= Exercise objective =
With the pictures omitted, write out the entries that follow exactly as they stand.
[[ Source material, beginning ]]
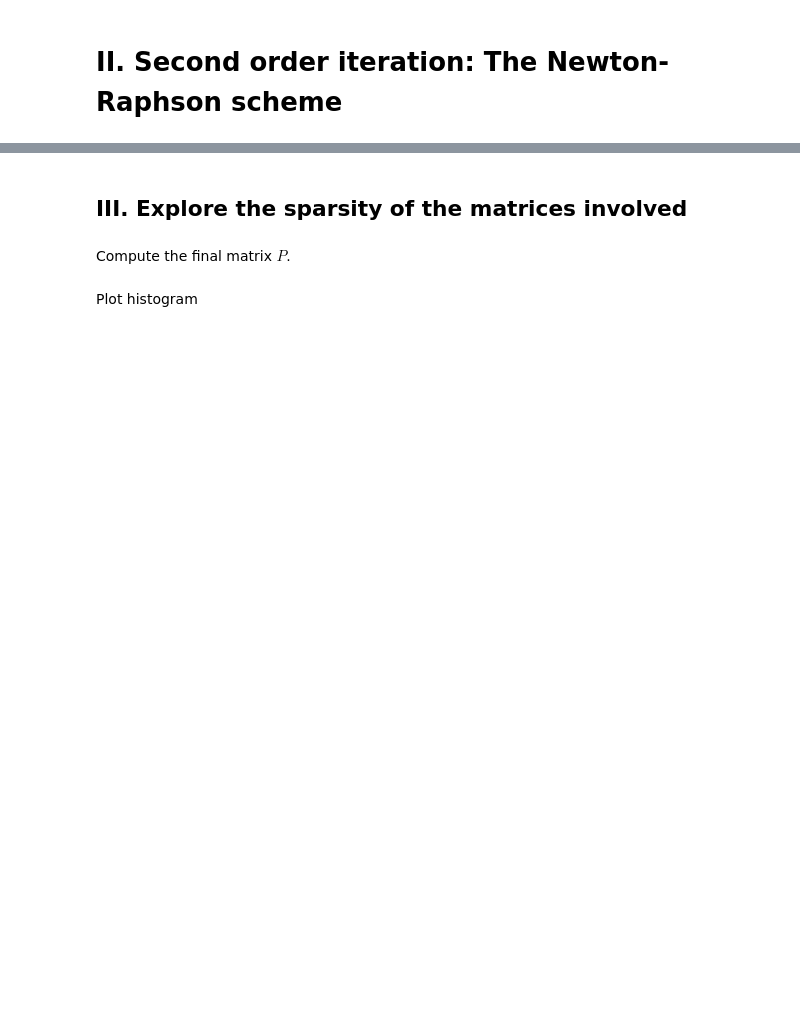
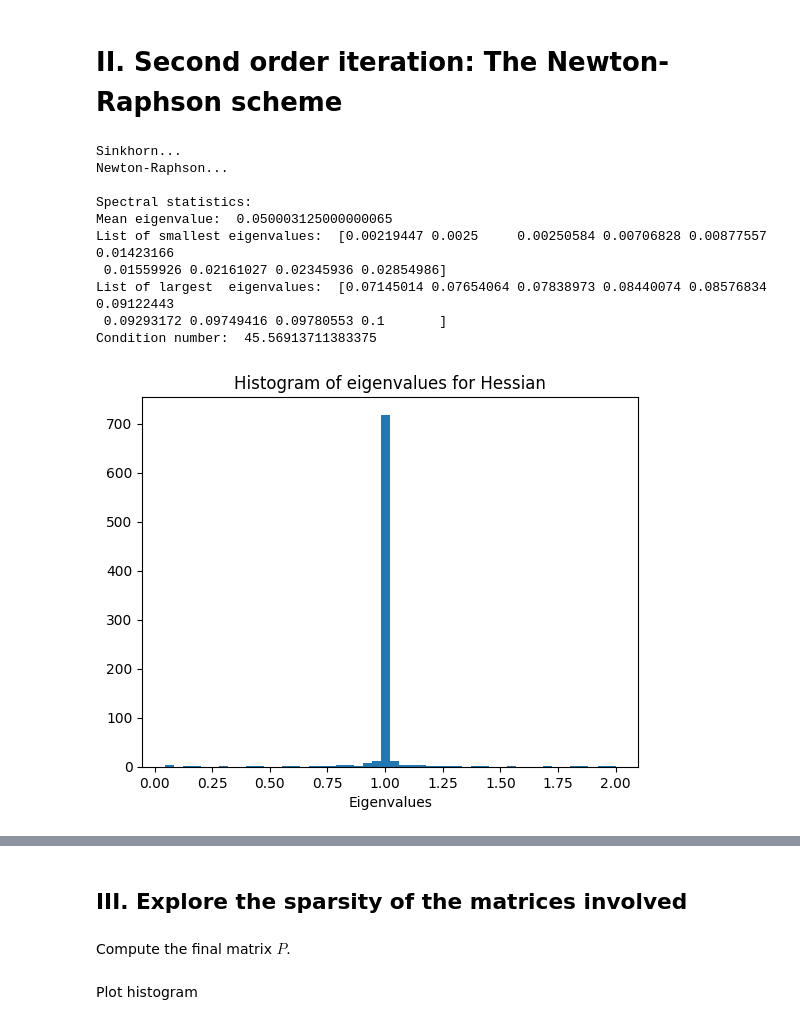
Before and after one commit to bosea949/Optimal-Transport, a Jupyter notebook: ipynb/NewtonAndSparsity.ipynb, the cells around one changed output, grey strips where cells are left out. Drawn from its saved outputs; the diff is of its cells as text; code cells hidden in the pictures; blank space fills up the shorter version.

Commit message:
:hammer Newton Sparsity Exoeriments

```diff
--- a/ipynb/NewtonAndSparsity.ipynb
+++ b/ipynb/NewtonAndSparsity.ipynb
@@ -204,7 +229,7 @@ plt.show()
 # %% [markdown]
 # II. Second order iteration: The Newton-Raphson scheme
 # %%
-epsilon = 0.01
+epsilon = 0.05
 K = np.exp(-C/epsilon)
 u=np.ones(N[0])
 v = np.ones(N[1])
@@ -229,33 +254,45 @@ def print_spectral_statistics(mat):
     sorting_indices = np.argsort(eig)
     eig = eig[sorting_indices]
     v   = v[:, sorting_indices]
     print( "Mean eigenvalue: ", np.mean(eig) )
     print( "List of smallest eigenvalues: ", eig[:10])
     print( "List of largest  eigenvalues: ", eig[-10:])
     min_index = np.argmin(np.abs(eig))
     max_index = np.argmax(np.abs(eig))
     min_value = eig[ min_index ]
     max_value = eig[max_index]
     min_vector = v[:, min_index]
     min_vector = min_vector/min_vector[0]
     max_vector = v[:,max_index]
     max_vector = max_vector/max_vector[0]
     condition_number = max_value/min_value
     #print( "Min eigenvalue vector: ", max_vector)
     #
     #print( v[:,0]*np.sqrt( self.N1 + self.N2))
     #vector = v[:,0]
     #test = np.dot( result, vector)
     #print( np.linalg.norm(test) )
     #print("Min absolute eigenvalues: ", min_value)
     #print("Norm of v-1: ", np.linalg.norm(min_vector-eig_vector))
     print("Condition number: ", condition_number)
     plt.hist( eig/np.mean(eig), 50)
     plt.title( "Histogram of eigenvalues for Hessian")
     plt.xlabel( "Eigenvalues")
     plt.show()
 # end def
 print_spectral_statistics( hessian )
+# %% [output]
+Sinkhorn...
+Newton-Raphson...
+
+Spectral statistics:
+Mean eigenvalue:  0.050003125000000065
+List of smallest eigenvalues:  [0.00219447 0.0025     0.00250584 0.00706828 0.00877557 0.01423166
+ 0.01559926 0.02161027 0.02345936 0.02854986]
+List of largest  eigenvalues:  [0.07145014 0.07654064 0.07838973 0.08440074 0.08576834 0.09122443
+ 0.09293172 0.09749416 0.09780553 0.1       ]
+Condition number:  45.56913711383375
+[figure, added]
 # %%
 # Plot
 plt.figure(figsize = (12,6))
```
Also changed, not shown: parts of 17 cells of this notebook.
[[ Source material, end ]]
= Solved problem =
Before and after one commit to bosea949/Optimal-Transport, a Jupyter notebook: ipynb/NewtonAndSparsity.ipynb, the cells around one changed output, grey strips where cells are left out. Drawn from its saved outputs; the diff is of its cells as text; code cells hidden in the pictures; blank space fills up the shorter version.

Commit message:
:hammer Newton Sparsity Exoeriments

```diff
--- a/ipynb/NewtonAndSparsity.ipynb
+++ b/ipynb/NewtonAndSparsity.ipynb
@@ -204,7 +229,7 @@ plt.show()
 # %% [markdown]
 # II. Second order iteration: The Newton-Raphson scheme
 # %%
-epsilon = 0.01
+epsilon = 0.05
 K = np.exp(-C/epsilon)
 u=np.ones(N[0])
 v = np.ones(N[1])
@@ -229,33 +254,45 @@ def print_spectral_statistics(mat):
     sorting_indices = np.argsort(eig)
     eig = eig[sorting_indices]
     v   = v[:, sorting_indices]
     print( "Mean eigenvalue: ", np.mean(eig) )
     print( "List of smallest eigenvalues: ", eig[:10])
     print( "List of largest  eigenvalues: ", eig[-10:])
     min_index = np.argmin(np.abs(eig))
     max_index = np.argmax(np.abs(eig))
     min_value = eig[ min_index ]
     max_value = eig[max_index]
     min_vector = v[:, min_index]
     min_vector = min_vector/min_vector[0]
     max_vector = v[:,max_index]
     max_vector = max_vector/max_vector[0]
     condition_number = max_value/min_value
     #print( "Min eigenvalue vector: ", max_vector)
     #
     #print( v[:,0]*np.sqrt( self.N1 + self.N2))
     #vector = v[:,0]
     #test = np.dot( result, vector)
     #print( np.linalg.norm(test) )
     #print("Min absolute eigenvalues: ", min_value)
     #print("Norm of v-1: ", np.linalg.norm(min_vector-eig_vector))
     print("Condition number: ", condition_number)
     plt.hist( eig/np.mean(eig), 50)
     plt.title( "Histogram of eigenvalues for Hessian")
     plt.xlabel( "Eigenvalues")
     plt.show()
 # end def
 print_spectral_statistics( hessian )
+# %% [output]
+Sinkhorn...
+Newton-Raphson...
+
+Spectral statistics:
+Mean eigenvalue:  0.050003125000000065
+List of smallest eigenvalues:  [0.00219447 0.0025     0.00250584 0.00706828 0.00877557 0.01423166
+ 0.01559926 0.02161027 0.02345936 0.02854986]
+List of largest  eigenvalues:  [0.07145014 0.07654064 0.07838973 0.08440074 0.08576834 0.09122443
+ 0.09293172 0.09749416 0.09780553 0.1       ]
+Condition number:  45.56913711383375
+[figure, added]
 # %%
 # Plot
 plt.figure(figsize = (12,6))
```
Also changed, not shown: parts of 17 cells of this notebook.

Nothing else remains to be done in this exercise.